Katharine of Aragon was a central figure in one of the most dramatic and formative events of Tudor history - England's breach with Rome after a thousand years of fidelity. She lived through traumatic and revolutionary times and her personal drama was played out against dramas of European significance. The heroic and dignified first wife of Henry VIII, Katharine was cast aside for reasons of dynastic ambition but resolutely and unbendingly stuck to her principles and her dignity at enormous cost to herself. Katharine's story tells so much about the exercise of power, and about being married to a lover who became slowly but perceptibly a tyrant in public life and a monster in his private affairs. Professor Patrick Williams has been immersed in Spanish history for over forty years and his monumental new biography is the first to make full use of the Spanish royal archives; he presents a very new portrait of Katharine, most notably in establishing that her marriage to Prince Arthur, elder brother of Henry VIII, was never consummated. This biography thus forces a radical reappraisal of Henry VIII, his marriages and his reign - and of the origins of the Reformation in England.
'Forty years' familiarity with the Spanish archives gives Williams the courage to march in where most biographers have feared to tread - notably into the bedroom' Sarah Gristwood BBC History Magazine

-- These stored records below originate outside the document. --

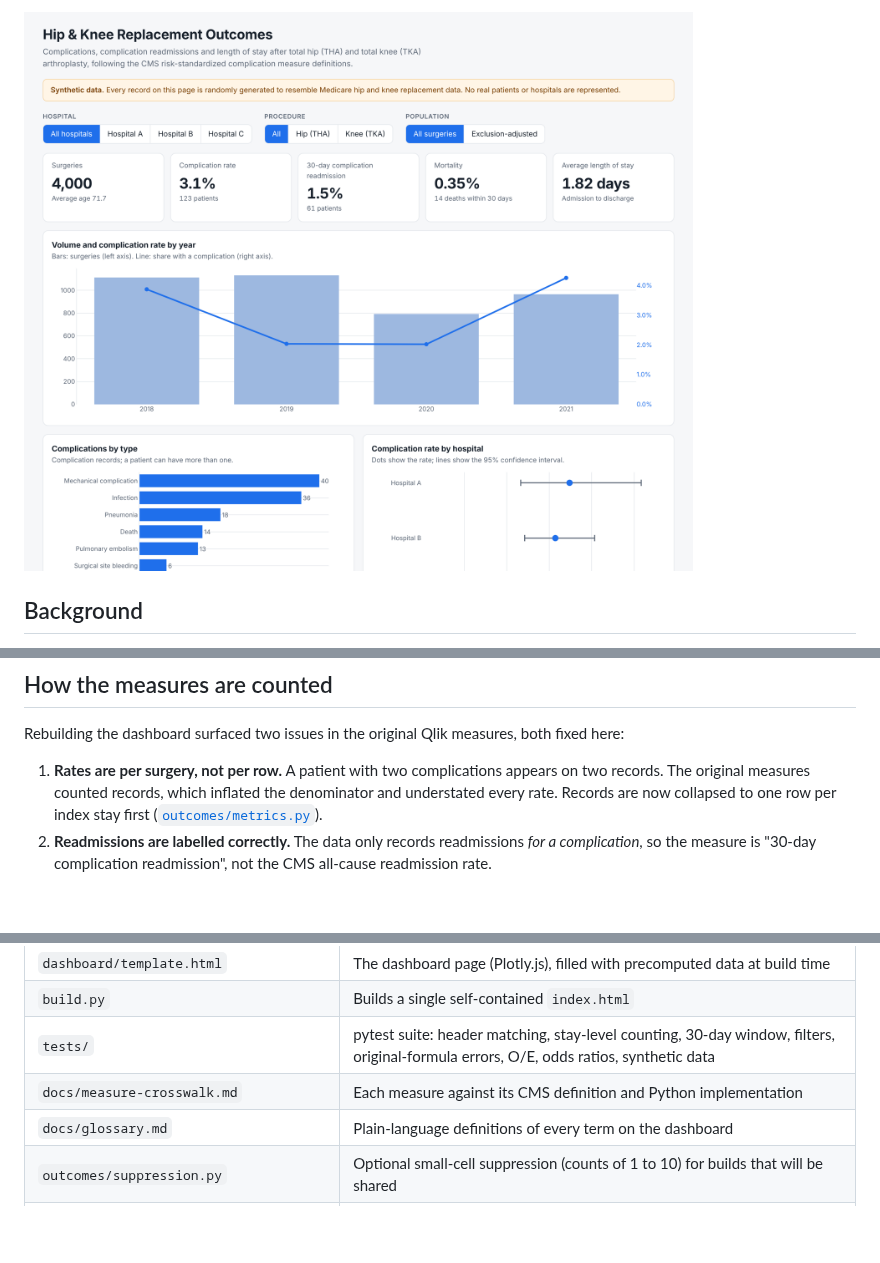
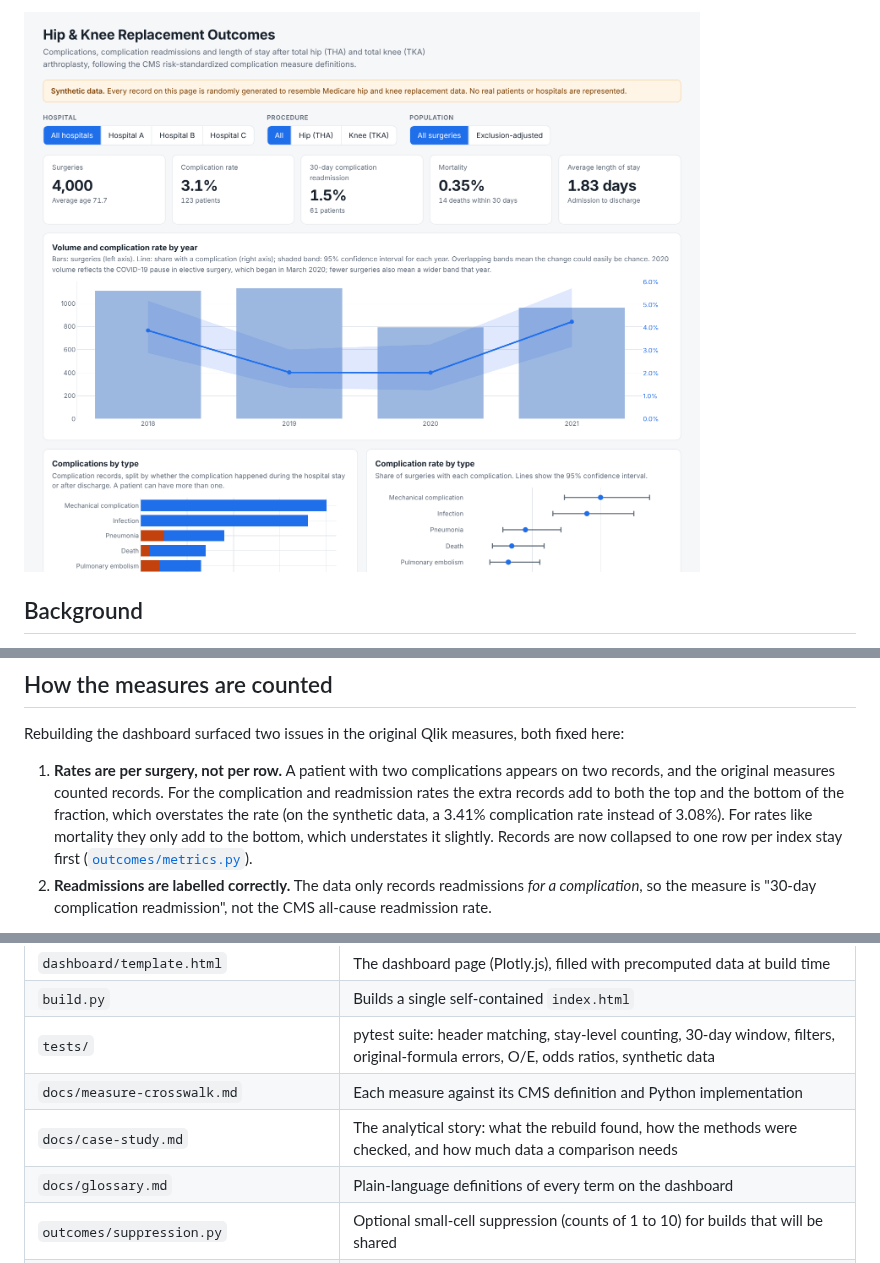
Before and after one commit to Dito-84/hip-knee-replacement-outcomes-dashboard, a Markdown page: README.md, 3 parts joined by grey strips. Drawn GitHub-style; pictures changed too: docs/dashboard.png; blank space fills up the shorter version.

```diff
--- a/README.md
+++ b/README.md
@@ -43,7 +62,7 @@ Filter by hospital, by procedure (hip or knee), and by population: all surgeries
 
 Rebuilding the dashboard surfaced two issues in the original Qlik measures, both fixed here:
 
-1. **Rates are per surgery, not per row.** A patient with two complications appears on two records. The original measures counted records, which inflated the denominator and understated every rate. Records are now collapsed to one row per index stay first ([`outcomes/metrics.py`](outcomes/metrics.py)).
+1. **Rates are per surgery, not per row.** A patient with two complications appears on two records, and the original measures counted records. For the complication and readmission rates the extra records add to both the top and the bottom of the fraction, which overstates the rate (on the synthetic data, a 3.41% complication rate instead of 3.08%). For rates like mortality they only add to the bottom, which understates it slightly. Records are now collapsed to one row per index stay first ([`outcomes/metrics.py`](outcomes/metrics.py)).
 2. **Readmissions are labelled correctly.** The data only records readmissions *for a complication*, so the measure is "30-day complication readmission", not the CMS all-cause readmission rate.
 
 A later review of the original formulas found four more errors in individual Qlik measures: knee rates with a hip denominator, an exclusion-adjusted mortality rate that applied exclusions to the denominator only, age calculated at discharge instead of admission, and age bands with gaps. None carried over, because the rebuild computes every rate from one filtered set of stays. Each has a test with a small made-up case.
@@ -62,6 +81,7 @@ The rates are observed, not risk-standardized like the published CMS RSCR, which
 | `build.py` | Builds a single self-contained `index.html` |
 | `tests/` | pytest suite: header matching, stay-level counting, 30-day window, filters, original-formula errors, O/E, odds ratios, synthetic data |
 | `docs/measure-crosswalk.md` | Each measure against its CMS definition and Python implementation |
+| `docs/case-study.md` | The analytical story: what the rebuild found, how the methods were checked, and how much data a comparison needs |
 | `docs/glossary.md` | Plain-language definitions of every term on the dashboard |
 | `outcomes/suppression.py` | Optional small-cell suppression (counts of 1 to 10) for builds that will be shared |
 | `outcomes/quality.py`, `scripts/check_data.py` | Data-quality checks to run on a real export before building |
```
Also changed, not shown: other parts of README.md (+19 -0 lines), docs/case-study.md (added, +109 -0 lines), 2 other files.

Patrick Williams is Emeritus Professor of Spanish History at the University of Portsmouth and is a Fellow of the Royal Historical Society. He has written extensively on Spanish history, notably in his studies of Philip II and the Duke of Lerma, first minister and favourite of Philip III. He is completing two volumes on Spanish government in the Early Modern period. He lives in Southsea.